**PROVIDED INFORMATION**.
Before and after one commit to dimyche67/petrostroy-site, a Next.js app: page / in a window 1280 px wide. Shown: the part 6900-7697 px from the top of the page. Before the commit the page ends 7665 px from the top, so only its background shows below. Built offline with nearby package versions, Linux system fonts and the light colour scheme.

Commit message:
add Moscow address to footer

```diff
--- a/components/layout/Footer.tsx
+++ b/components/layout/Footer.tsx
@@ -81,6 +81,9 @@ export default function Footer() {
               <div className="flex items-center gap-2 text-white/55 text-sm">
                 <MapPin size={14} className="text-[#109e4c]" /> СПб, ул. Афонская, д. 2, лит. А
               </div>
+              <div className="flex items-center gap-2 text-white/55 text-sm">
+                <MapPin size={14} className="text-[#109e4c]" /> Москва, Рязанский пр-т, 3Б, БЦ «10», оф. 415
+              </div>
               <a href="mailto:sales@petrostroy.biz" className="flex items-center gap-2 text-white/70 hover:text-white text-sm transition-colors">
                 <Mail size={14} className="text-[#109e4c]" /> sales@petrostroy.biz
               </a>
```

...

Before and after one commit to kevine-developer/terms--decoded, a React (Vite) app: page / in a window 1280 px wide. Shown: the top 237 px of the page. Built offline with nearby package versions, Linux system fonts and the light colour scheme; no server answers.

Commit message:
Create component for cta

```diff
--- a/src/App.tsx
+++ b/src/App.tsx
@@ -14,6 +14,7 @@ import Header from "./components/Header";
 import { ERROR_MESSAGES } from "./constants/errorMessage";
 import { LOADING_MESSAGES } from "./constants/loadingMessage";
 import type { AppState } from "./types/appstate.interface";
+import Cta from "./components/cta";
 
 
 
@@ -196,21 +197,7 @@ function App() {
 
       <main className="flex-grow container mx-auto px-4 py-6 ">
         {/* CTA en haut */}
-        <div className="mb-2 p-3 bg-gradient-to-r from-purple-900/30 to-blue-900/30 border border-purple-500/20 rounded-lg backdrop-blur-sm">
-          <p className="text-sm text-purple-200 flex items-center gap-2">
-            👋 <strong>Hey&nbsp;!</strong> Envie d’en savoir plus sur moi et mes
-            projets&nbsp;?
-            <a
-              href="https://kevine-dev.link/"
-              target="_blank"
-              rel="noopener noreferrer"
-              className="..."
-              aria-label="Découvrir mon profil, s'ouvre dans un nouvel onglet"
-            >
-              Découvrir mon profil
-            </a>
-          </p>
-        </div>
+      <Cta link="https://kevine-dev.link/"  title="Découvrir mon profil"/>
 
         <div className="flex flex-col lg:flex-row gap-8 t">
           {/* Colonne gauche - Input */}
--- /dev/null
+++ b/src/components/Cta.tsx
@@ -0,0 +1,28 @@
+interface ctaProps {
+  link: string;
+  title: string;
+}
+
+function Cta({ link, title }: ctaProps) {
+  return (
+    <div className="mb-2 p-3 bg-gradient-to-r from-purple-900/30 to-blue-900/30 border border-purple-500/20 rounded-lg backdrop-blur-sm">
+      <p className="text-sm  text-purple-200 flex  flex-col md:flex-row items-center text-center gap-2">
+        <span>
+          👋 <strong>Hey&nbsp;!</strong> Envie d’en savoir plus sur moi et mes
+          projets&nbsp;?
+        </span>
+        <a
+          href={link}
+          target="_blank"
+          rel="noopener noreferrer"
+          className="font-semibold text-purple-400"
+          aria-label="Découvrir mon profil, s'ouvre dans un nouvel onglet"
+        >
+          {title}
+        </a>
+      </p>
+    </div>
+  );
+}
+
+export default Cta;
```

**REQUIRED ACTION**. If a line in the entries above contains "href", it counts toward the total; give only that total.

**OUTPUT OF THE EXERCISE**. 3